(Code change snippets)
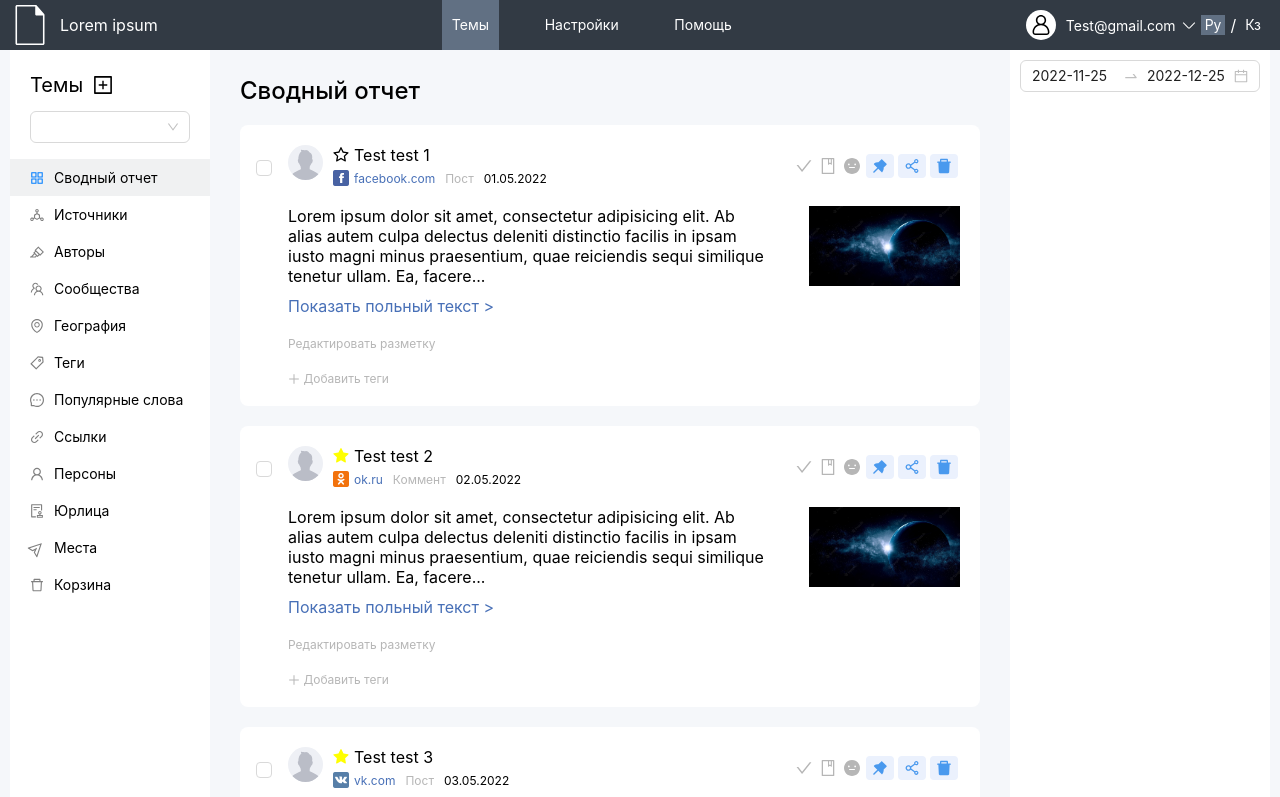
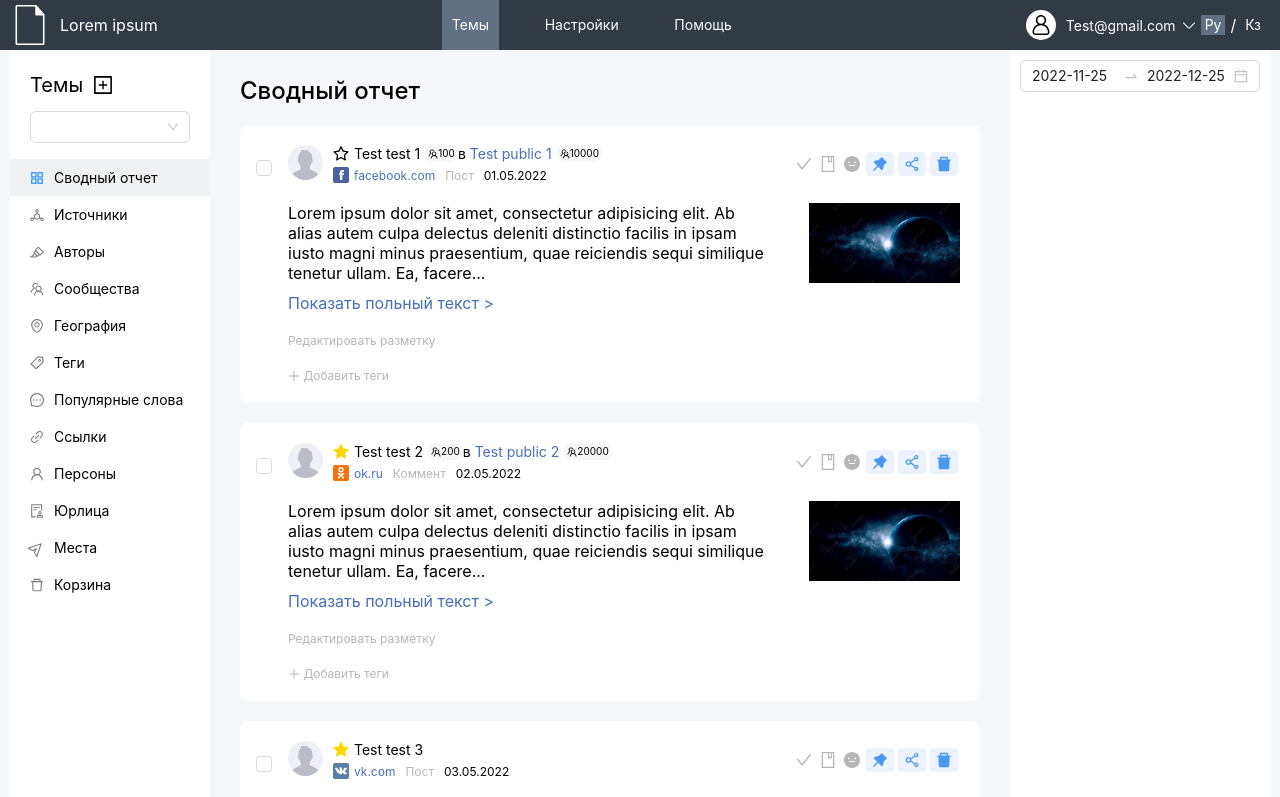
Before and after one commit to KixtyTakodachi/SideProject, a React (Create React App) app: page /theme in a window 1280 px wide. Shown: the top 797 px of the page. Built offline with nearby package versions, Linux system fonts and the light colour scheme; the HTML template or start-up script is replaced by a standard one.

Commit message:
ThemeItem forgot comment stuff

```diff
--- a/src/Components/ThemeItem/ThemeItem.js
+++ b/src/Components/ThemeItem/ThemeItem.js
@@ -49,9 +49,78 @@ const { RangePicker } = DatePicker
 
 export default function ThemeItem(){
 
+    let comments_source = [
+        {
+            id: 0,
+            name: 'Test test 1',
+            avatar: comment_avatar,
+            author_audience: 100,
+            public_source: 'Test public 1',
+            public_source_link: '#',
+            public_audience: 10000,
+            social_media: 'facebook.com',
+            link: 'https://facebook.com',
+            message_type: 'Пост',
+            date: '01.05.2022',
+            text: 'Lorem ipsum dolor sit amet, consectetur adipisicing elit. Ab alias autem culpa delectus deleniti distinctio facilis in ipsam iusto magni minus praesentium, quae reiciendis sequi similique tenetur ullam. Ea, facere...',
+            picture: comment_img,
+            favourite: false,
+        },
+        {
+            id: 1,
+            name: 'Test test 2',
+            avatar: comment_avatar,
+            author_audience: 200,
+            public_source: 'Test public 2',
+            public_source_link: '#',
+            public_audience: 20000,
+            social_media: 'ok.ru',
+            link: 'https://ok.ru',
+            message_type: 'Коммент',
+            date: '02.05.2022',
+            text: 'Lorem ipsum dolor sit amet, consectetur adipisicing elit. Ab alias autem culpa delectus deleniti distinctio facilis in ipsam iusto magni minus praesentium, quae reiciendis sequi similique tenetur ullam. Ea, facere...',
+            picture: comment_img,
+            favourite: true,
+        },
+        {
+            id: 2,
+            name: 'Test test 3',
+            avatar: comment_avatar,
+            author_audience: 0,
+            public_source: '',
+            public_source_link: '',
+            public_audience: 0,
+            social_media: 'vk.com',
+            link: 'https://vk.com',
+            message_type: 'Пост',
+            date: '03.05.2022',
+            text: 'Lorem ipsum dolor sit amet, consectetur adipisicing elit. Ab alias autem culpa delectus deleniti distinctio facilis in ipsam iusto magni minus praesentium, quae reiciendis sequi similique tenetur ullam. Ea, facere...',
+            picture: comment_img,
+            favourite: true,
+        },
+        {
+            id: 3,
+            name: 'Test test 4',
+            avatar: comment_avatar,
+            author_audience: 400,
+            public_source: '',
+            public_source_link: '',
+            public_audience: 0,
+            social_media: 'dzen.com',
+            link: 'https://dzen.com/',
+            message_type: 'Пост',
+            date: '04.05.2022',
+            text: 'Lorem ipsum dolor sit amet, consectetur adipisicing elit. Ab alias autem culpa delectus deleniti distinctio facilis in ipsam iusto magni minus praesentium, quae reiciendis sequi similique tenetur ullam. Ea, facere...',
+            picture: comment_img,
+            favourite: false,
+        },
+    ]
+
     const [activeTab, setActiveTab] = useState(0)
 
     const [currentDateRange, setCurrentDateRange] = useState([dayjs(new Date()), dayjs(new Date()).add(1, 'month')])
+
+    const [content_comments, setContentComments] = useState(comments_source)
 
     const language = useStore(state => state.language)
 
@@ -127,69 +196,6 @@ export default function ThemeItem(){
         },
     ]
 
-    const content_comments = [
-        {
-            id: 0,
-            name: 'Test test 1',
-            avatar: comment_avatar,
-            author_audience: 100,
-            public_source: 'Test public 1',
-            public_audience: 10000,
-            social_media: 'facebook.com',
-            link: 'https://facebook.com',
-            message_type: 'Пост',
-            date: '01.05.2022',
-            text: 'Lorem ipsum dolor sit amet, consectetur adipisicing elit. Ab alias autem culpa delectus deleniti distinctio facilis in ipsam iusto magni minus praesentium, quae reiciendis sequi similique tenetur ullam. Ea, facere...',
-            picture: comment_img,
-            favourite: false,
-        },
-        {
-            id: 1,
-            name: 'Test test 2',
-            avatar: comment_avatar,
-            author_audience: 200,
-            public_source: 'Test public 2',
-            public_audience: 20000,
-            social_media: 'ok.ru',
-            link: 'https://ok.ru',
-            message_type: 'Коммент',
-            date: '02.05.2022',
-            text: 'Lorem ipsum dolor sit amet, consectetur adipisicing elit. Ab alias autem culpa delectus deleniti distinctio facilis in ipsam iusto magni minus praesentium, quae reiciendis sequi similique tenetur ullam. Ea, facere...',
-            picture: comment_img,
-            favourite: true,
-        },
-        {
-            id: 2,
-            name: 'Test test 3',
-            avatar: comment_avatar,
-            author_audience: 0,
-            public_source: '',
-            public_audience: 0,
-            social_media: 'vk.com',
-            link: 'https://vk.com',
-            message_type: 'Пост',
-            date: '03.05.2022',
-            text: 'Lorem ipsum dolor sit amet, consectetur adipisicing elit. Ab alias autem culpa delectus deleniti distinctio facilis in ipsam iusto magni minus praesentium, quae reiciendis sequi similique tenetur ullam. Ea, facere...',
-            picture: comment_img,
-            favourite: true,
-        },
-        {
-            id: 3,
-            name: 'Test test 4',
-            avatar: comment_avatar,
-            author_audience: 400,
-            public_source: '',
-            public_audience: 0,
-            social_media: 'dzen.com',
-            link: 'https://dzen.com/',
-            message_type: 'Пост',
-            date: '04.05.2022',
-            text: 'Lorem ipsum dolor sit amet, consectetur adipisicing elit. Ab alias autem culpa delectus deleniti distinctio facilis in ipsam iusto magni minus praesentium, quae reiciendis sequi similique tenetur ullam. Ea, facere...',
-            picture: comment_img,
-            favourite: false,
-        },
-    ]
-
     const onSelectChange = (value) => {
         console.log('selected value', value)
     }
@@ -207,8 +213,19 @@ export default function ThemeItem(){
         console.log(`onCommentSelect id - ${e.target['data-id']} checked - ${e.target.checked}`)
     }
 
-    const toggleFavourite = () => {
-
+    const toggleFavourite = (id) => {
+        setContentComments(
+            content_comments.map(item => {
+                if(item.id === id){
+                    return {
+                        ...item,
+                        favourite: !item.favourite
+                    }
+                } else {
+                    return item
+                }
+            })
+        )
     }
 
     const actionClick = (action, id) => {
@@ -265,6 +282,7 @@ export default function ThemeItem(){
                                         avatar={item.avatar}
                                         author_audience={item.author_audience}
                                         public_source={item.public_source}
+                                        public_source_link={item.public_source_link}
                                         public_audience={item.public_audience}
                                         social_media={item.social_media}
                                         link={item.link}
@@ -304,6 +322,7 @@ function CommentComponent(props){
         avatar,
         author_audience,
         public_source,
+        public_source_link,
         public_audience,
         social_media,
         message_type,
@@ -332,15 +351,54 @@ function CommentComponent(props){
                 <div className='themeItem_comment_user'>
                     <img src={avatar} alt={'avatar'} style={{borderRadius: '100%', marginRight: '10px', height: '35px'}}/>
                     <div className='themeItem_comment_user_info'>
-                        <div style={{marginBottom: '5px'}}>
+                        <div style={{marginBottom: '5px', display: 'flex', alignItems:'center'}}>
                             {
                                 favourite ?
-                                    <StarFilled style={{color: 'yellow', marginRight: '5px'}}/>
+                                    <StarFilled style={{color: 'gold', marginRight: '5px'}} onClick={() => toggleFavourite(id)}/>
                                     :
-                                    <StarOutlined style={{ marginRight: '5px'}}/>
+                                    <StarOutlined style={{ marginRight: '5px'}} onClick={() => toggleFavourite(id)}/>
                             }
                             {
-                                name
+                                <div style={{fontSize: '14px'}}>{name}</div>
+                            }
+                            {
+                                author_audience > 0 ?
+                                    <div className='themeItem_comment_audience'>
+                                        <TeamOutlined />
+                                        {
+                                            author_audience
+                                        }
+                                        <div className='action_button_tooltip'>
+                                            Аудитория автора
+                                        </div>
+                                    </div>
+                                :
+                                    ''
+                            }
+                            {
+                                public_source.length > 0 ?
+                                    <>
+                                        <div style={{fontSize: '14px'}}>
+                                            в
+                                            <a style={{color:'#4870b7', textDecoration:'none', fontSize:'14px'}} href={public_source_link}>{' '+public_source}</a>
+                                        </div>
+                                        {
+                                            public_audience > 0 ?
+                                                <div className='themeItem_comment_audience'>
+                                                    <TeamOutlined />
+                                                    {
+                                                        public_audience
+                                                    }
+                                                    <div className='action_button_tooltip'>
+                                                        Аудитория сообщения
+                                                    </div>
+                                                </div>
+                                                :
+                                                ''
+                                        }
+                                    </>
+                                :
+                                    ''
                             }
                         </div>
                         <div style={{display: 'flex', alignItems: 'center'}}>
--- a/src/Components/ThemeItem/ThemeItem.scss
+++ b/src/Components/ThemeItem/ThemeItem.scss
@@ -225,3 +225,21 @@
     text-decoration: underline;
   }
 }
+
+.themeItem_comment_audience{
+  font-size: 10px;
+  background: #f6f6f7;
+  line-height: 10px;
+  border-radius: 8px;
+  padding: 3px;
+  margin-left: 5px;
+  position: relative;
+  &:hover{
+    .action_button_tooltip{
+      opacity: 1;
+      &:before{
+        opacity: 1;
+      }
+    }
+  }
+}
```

==

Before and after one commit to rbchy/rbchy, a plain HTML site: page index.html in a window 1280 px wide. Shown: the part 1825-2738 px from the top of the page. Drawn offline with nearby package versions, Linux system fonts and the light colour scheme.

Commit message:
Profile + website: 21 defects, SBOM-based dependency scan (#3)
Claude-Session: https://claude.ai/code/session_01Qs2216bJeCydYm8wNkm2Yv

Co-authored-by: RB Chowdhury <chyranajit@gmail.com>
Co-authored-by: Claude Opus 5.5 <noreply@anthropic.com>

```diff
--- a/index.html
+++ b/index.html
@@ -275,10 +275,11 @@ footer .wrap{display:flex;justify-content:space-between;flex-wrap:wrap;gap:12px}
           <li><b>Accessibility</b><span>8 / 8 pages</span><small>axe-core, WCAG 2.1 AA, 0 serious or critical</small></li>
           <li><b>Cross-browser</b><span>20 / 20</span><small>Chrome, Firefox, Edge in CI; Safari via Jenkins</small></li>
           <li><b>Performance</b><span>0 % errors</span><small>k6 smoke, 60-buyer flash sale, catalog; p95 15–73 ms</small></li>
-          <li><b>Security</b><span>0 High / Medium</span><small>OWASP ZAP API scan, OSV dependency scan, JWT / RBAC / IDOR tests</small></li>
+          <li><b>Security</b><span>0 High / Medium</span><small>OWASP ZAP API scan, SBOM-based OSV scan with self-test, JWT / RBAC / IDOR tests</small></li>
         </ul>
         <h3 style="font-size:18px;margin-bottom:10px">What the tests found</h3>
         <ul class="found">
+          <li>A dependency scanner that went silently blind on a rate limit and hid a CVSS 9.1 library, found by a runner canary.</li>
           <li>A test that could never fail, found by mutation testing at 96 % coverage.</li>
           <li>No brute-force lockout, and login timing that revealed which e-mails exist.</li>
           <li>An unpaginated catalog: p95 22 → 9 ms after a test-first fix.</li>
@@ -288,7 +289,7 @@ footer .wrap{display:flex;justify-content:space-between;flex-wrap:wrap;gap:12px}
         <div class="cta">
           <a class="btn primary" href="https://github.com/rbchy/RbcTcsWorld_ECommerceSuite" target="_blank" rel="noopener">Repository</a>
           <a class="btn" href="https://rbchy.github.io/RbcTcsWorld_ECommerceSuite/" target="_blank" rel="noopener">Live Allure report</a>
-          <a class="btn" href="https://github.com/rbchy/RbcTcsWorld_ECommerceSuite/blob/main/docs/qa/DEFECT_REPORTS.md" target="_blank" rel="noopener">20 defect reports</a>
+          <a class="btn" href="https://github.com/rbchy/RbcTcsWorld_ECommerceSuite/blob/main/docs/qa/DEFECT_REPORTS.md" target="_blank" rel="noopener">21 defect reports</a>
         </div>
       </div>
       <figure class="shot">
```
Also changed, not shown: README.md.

--

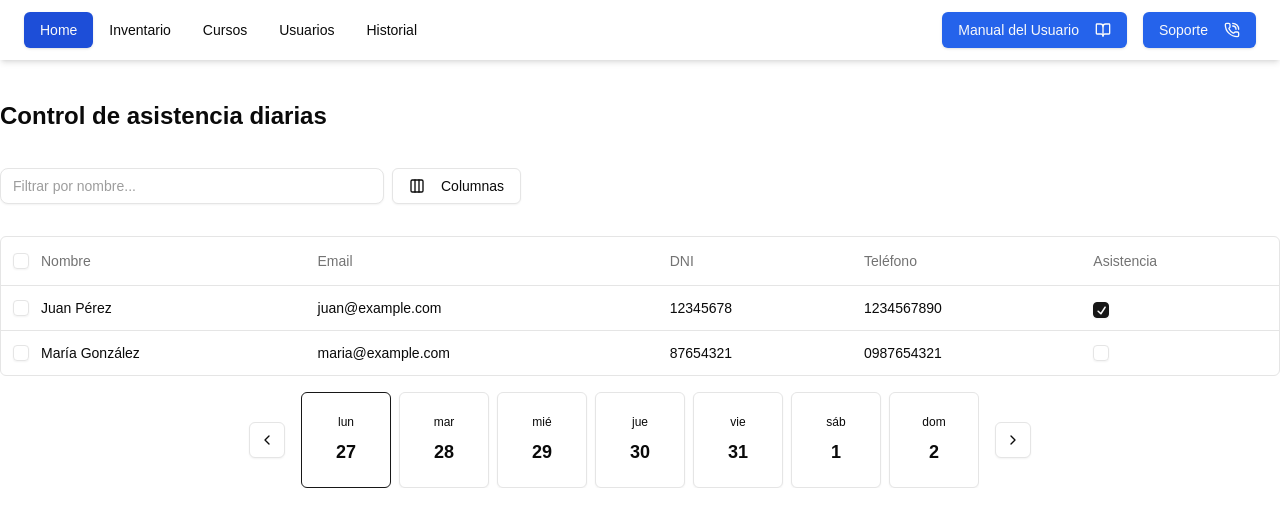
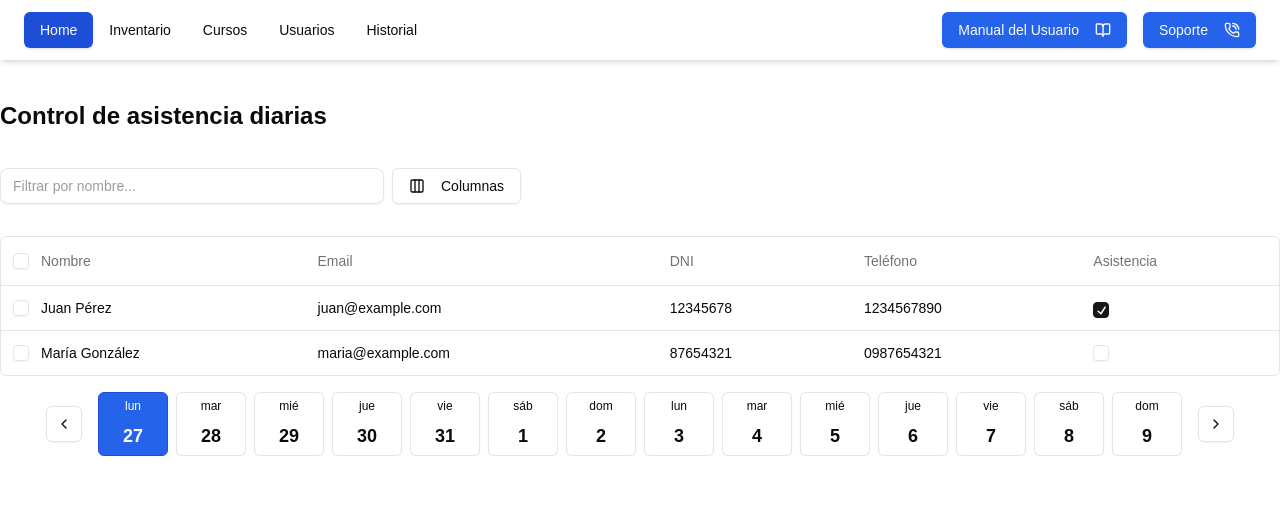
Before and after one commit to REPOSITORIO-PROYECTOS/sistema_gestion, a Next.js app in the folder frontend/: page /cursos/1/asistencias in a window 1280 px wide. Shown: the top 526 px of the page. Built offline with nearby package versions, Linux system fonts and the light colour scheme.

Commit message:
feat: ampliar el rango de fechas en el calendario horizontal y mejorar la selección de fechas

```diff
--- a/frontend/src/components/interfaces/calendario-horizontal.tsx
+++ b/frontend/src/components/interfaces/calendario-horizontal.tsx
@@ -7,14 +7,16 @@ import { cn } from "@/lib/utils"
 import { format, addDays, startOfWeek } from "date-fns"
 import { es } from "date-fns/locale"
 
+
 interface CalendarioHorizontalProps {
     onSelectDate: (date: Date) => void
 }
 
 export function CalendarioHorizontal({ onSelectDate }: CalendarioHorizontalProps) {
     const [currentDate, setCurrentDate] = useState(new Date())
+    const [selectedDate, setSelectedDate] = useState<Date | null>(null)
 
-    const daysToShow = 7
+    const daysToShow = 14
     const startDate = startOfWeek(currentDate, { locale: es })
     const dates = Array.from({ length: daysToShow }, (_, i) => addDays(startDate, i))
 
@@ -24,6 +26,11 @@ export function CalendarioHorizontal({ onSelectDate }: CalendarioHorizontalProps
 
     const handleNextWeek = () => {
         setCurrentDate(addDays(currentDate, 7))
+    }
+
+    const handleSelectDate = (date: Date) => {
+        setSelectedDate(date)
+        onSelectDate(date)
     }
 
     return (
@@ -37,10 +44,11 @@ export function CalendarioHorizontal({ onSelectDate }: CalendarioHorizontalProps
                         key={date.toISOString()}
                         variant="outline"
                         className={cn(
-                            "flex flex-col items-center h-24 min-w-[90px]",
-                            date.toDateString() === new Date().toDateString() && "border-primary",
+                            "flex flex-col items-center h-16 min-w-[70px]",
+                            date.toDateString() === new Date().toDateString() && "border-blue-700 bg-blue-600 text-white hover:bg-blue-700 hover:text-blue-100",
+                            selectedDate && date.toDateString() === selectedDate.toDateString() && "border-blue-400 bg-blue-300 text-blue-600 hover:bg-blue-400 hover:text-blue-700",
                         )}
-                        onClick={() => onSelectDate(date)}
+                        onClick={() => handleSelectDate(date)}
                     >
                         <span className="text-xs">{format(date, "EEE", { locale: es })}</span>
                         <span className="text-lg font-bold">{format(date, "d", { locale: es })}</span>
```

> _What the task requires_
Show each line in the data where the string "primary" appears.

> _Answer to the problem_
           <a class="btn primary" href="https://github.com/rbchy/RbcTcsWorld_ECommerceSuite" target="_blank" rel="noopener">Repository</a>
-                            date.toDateString() === new Date().toDateString() && "border-primary",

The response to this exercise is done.